Unless you’re a rock, you’ve gotta move at some point. But what really makes moving satisfying and downright wonderful, from running a race to making a sandwich, is the passion and zest you bring to it. How you embrace it.
As I watch the Olympics, I find that what makes Olympic athletes so interesting isn’t just how they move, it’s why they move! The one quality I keep seeing (and marvelling at) is their passion and joy in the act of moving – regardless of the astounding array of disciplines, from figure skating to half-pipe to biathlon, they’re competing in. And afterwards, it’s seeing their faces dreading the scores to come, yet alight with intense satisfaction at having laid down their very best.
What they all have in common is that, in order to perform at peak, their muscle groups have to fire and relax at discrete intervals according to the different movements required for each particular sport. Doesn’t matter where they come from. And here are these guys and gals – all at the top of their game – sprains, aches and pains notwithstanding – all pushing themselves to the extreme of their individual limits with nerves and synapses firing like crazy.
Assuming that most of them are within a hair’s breadth of each other’s physical prowess (pretty accurate when you consider that it’s generally only hundredths of a second between winning gold, silver and bronze), what separates them from their peers? Besides training and preparation, it’s in their determination, resilience and ability to recover – the power located in the “muscles” between their ears!
And the rest of us? We’re all moving at different rates and intensities – some in wheel chairs, some with faltering steps, some with a spring in our steps and some at a sprint. Motivation is a big factor, sure, but if we can’t move as freely as we once did, or lose our desire, we seem to lose our motivation along with it.

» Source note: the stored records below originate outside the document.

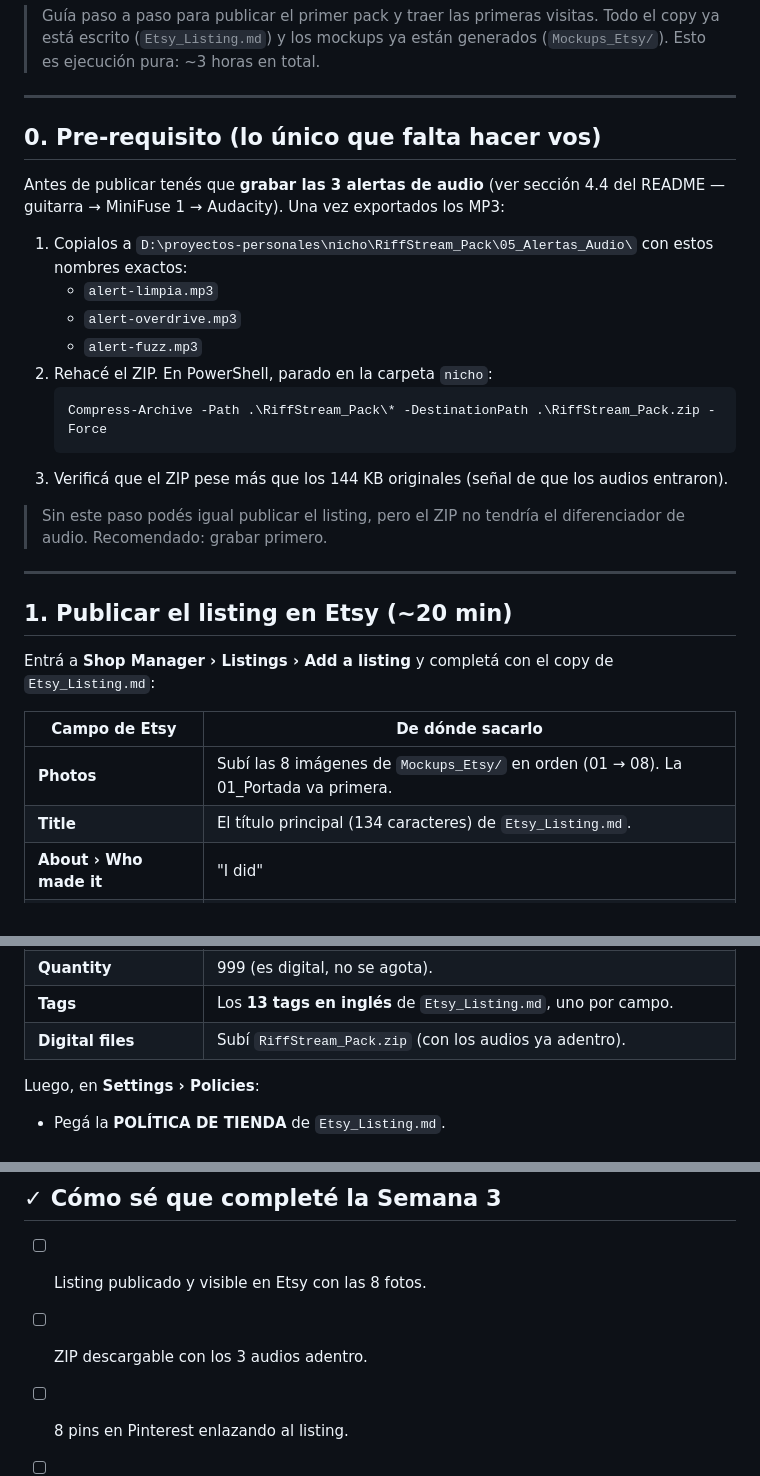
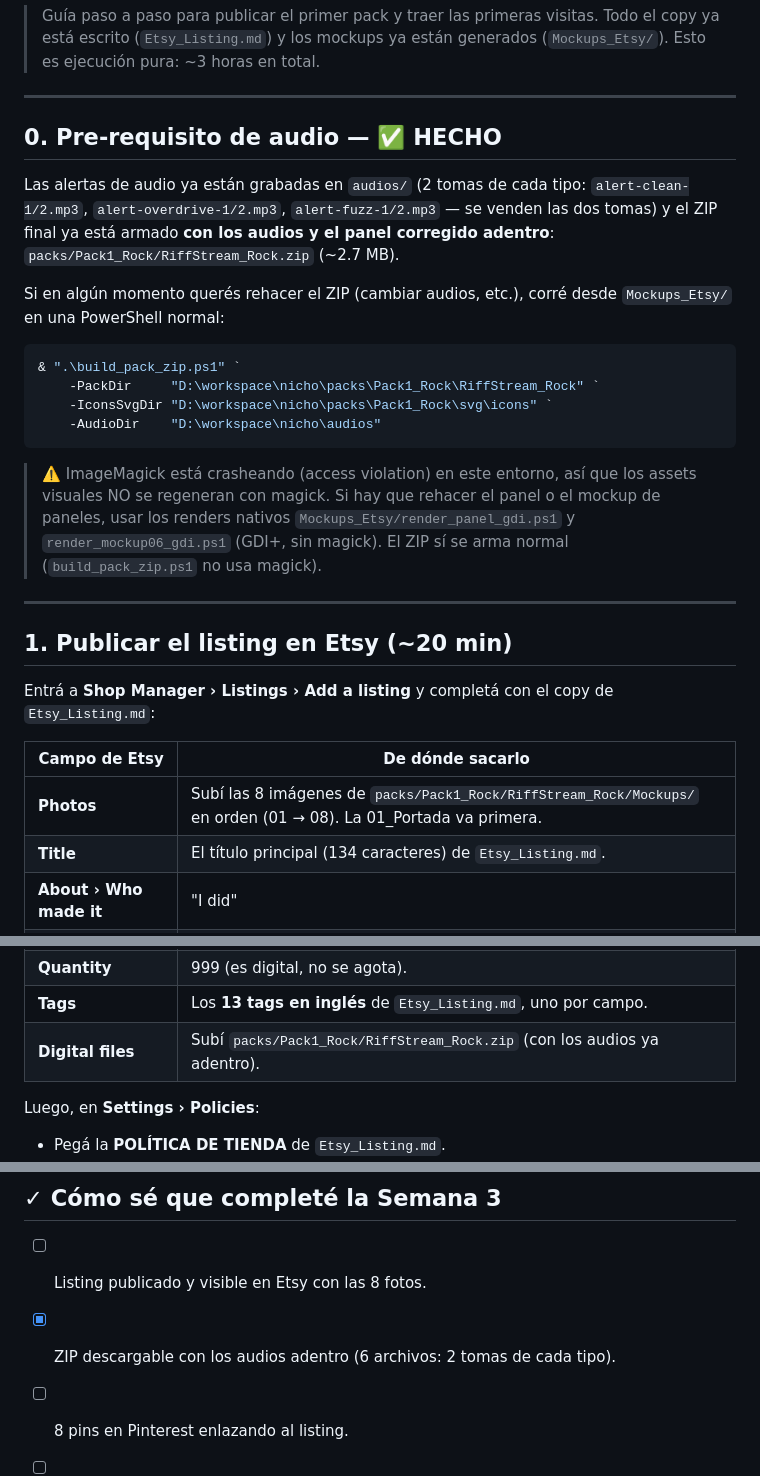
Before and after one commit to juancruzeiriz/nicho, a Markdown page: Semana3_Lanzamiento.md, 3 parts joined by grey strips. Rendered like a GitHub page.

````diff
--- a/Semana3_Lanzamiento.md
+++ b/Semana3_Lanzamiento.md
@@ -6,25 +6,27 @@
 
 ---
 
-## 0. Pre-requisito (lo único que falta hacer vos)
+## 0. Pre-requisito de audio — ✅ HECHO
 
-Antes de publicar tenés que **grabar las 3 alertas de audio** (ver sección 4.4
-del README — guitarra → MiniFuse 1 → Audacity). Una vez exportados los MP3:
+Las alertas de audio ya están grabadas en `audios/` (2 tomas de cada tipo:
+`alert-clean-1/2.mp3`, `alert-overdrive-1/2.mp3`, `alert-fuzz-1/2.mp3` — se
+venden las dos tomas) y el ZIP final ya está armado **con los audios y el panel
+corregido adentro**: `packs/Pack1_Rock/RiffStream_Rock.zip` (~2.7 MB).
 
-1. Copialos a `D:\proyectos-personales\nicho\RiffStream_Pack\05_Alertas_Audio\`
-   con estos nombres exactos:
-   - `alert-limpia.mp3`
-   - `alert-overdrive.mp3`
-   - `alert-fuzz.mp3`
-2. Rehacé el ZIP. En PowerShell, parado en la carpeta `nicho`:
-   ```powershell
-   Compress-Archive -Path .\RiffStream_Pack\* -DestinationPath .\RiffStream_Pack.zip -Force
-   ```
-3. Verificá que el ZIP pese más que los 144 KB originales (señal de que los
-   audios entraron).
+Si en algún momento querés rehacer el ZIP (cambiar audios, etc.), corré desde
+`Mockups_Etsy/` en una PowerShell normal:
+```powershell
+& ".\build_pack_zip.ps1" `
+    -PackDir     "D:\workspace\nicho\packs\Pack1_Rock\RiffStream_Rock" `
+    -IconsSvgDir "D:\workspace\nicho\packs\Pack1_Rock\svg\icons" `
+    -AudioDir    "D:\workspace\nicho\audios"
+```
 
-> Sin este paso podés igual publicar el listing, pero el ZIP no tendría el
-> diferenciador de audio. Recomendado: grabar primero.
+> ⚠️ ImageMagick está crasheando (access violation) en este entorno, así que los
+> assets visuales NO se regeneran con magick. Si hay que rehacer el panel o el
+> mockup de paneles, usar los renders nativos `Mockups_Etsy/render_panel_gdi.ps1`
+> y `render_mockup06_gdi.ps1` (GDI+, sin magick). El ZIP sí se arma normal
+> (`build_pack_zip.ps1` no usa magick).
 
 ---
 
@@ -35,7 +37,7 @@ Entrá a **Shop Manager › Listings › Add a listing** y completá con el copy
 
 | Campo de Etsy | De dónde sacarlo |
 |---|---|
-| **Photos** | Subí las 8 imágenes de `Mockups_Etsy/` en orden (01 → 08). La 01_Portada va primera. |
+| **Photos** | Subí las 8 imágenes de `packs/Pack1_Rock/RiffStream_Rock/Mockups/` en orden (01 → 08). La 01_Portada va primera. |
 | **Title** | El título principal (134 caracteres) de `Etsy_Listing.md`. |
 | **About › Who made it** | "I did" |
 | **About › What is it** | "A finished product" |
@@ -46,7 +48,7 @@ Entrá a **Shop Manager › Listings › Add a listing** y completá con el copy
 | **Price** | **$12 USD** (precio de salida del README). |
 | **Quantity** | 999 (es digital, no se agota). |
 | **Tags** | Los **13 tags en inglés** de `Etsy_Listing.md`, uno por campo. |
-| **Digital files** | Subí `RiffStream_Pack.zip` (con los audios ya adentro). |
+| **Digital files** | Subí `packs/Pack1_Rock/RiffStream_Rock.zip` (con los audios ya adentro). |
 
 Luego, en **Settings › Policies**:
 - Pegá la **POLÍTICA DE TIENDA** de `Etsy_Listing.md`.
@@ -128,7 +130,7 @@ después suele preguntar dónde conseguirlo → ahí sí pasás el link.
 ## ✓ Cómo sé que completé la Semana 3
 
 - [ ] Listing publicado y visible en Etsy con las 8 fotos.
-- [ ] ZIP descargable con los 3 audios adentro.
+- [x] ZIP descargable con los audios adentro (6 archivos: 2 tomas de cada tipo).
 - [ ] 8 pins en Pinterest enlazando al listing.
 - [ ] 2 posts en Reddit publicados.
 - [ ] Stats de Etsy registrando las primeras visitas.
````
Also changed, not shown: README.md (+25 -17 lines).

Here’s where the “mind over matter” thing kicks into play. Where we – just like those elite athletes – push ourselves to take a walk rather than sit at our computers, take the stairs instead of the elevator, hit the gym or do upper body exercises if we can’t move our legs. It’s that positive, “can do” attitude that gradually translates into finding joy in moving and ultimately leads to a passion for all movement. And the more we practice a positive attitude, the more it becomes a habit – something we need to do.
So, imagine you’re an Olympian and get up, get out and move! Uh…me, too!!!!